Table 4 summarizes the quantity of foods that are cooked by the parabolic solar cooker and the cooking time interval. In cooking different foods and boiling water, the parabolic solar cooker was adjusted by rotating it from north to south and east to west so that a high amount of solar radiation can be received and reflected to the concentrator. The adjustment was conducted by considering the hour of the day and season. The same type and quantity of foods are cooked using charcoal, firewood, kerosene, and electricity for comparing the parabolic cooker with these fuels. In addition, for this study, the average consumption of a family, which has five members, was taken per some specified period.
4. Results and Discussion
4.1. Design of the Constructed Parabolic Solar Cooker
4.2. Performance of Parabolic Solar Cooker
The incoming solar radiation was concentrated on the focal point, which is located on the receiver, using the concentrator (parabolic dish). At a time of the day, which has high solar radiation, a high amount of solar radiation will be concentrated on the receiver, which leads to the presence of high temperature. The black-painted pot, which is placed on the receiver, will absorb the heat and be used to cook different foods and boil water. In this study, the efficiency of the constructed parabolic solar cooker was 10.75%. However, better efficiency of 37.75% and 26.6% was achieved by [57, 58], respectively.
Many factors could reduce the efficiency of the cooker. Some of the factors are temperature, wind, cloud, day of the year, time of the day, and type of reflective material. Profile deformation, structural torsion, and local irregularities can also affect the efficiency of a parabolic solar cooker . The reflective material that is used in this cooker was aluminum foil. Aluminum foil is a good reflector, but after some time, it will crack. In addition, it will not be placed smoothly on the dish. This causes the rays not to concentrate on a receiver, which in turn reduce the efficiency of the cooker.

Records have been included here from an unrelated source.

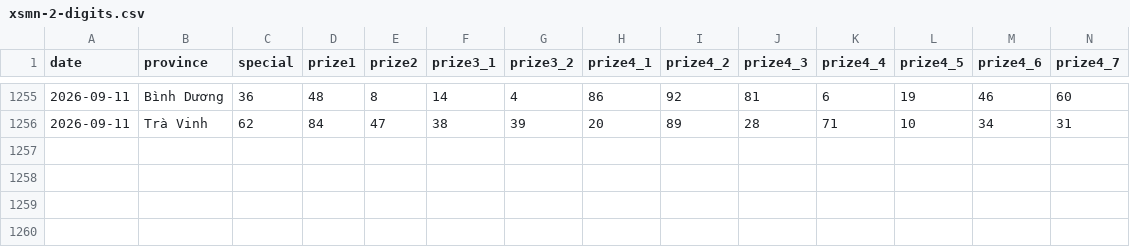
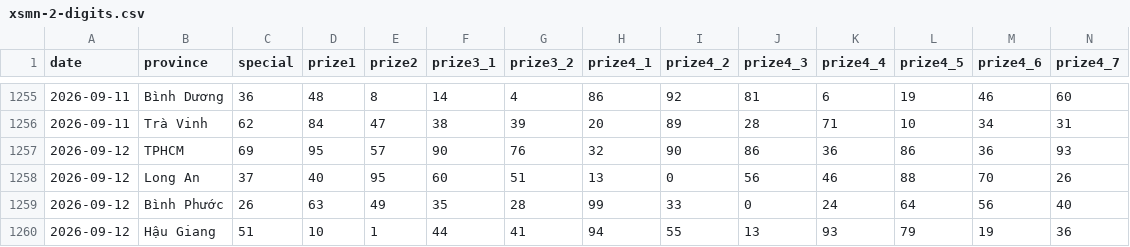
Before and after one commit to phuc341986/vietnam-lottery, a CSV file: data/xsmn-2-digits.csv, drawn as a sheet; only a part is shown, gaps mark what is left out; rows hold the shown columns only; the diff names each change by its address in the sheet, - before the commit and + after, or states it on an @@ line.

```diff
--- a/data/xsmn-2-digits.csv
+++ b/data/xsmn-2-digits.csv
+row 1257: 2026-09-12 | TPHCM | 69 | 95 | 57 | 90 | 76 | 32 | 90 | 86 | 36 | 86 | 36 | 93
+row 1258: 2026-09-12 | Long An | 37 | 40 | 95 | 60 | 51 | 13 | 0 | 56 | 46 | 88 | 70 | 26
+row 1259: 2026-09-12 | Bình Phước | 26 | 63 | 49 | 35 | 28 | 99 | 33 | 0 | 24 | 64 | 56 | 40
+row 1260: 2026-09-12 | Hậu Giang | 51 | 10 | 1 | 44 | 41 | 94 | 55 | 13 | 93 | 79 | 19 | 36
```
Also changed, not shown: data/xsmn-sparse.csv, data/xsmn.csv, 8 other files.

4.3. Comparison of Parabolic Solar Cooker with Other Fuels in terms of Cooking Time and Cost
The constructed parabolic solar cooker was compared with charcoal, firewood, kerosene, and electricity in terms of cooking time and cost. Figure 6 shows the cooking time of different foods using the constructed parabolic solar cooker, charcoal, kerosene, firewood, and electricity.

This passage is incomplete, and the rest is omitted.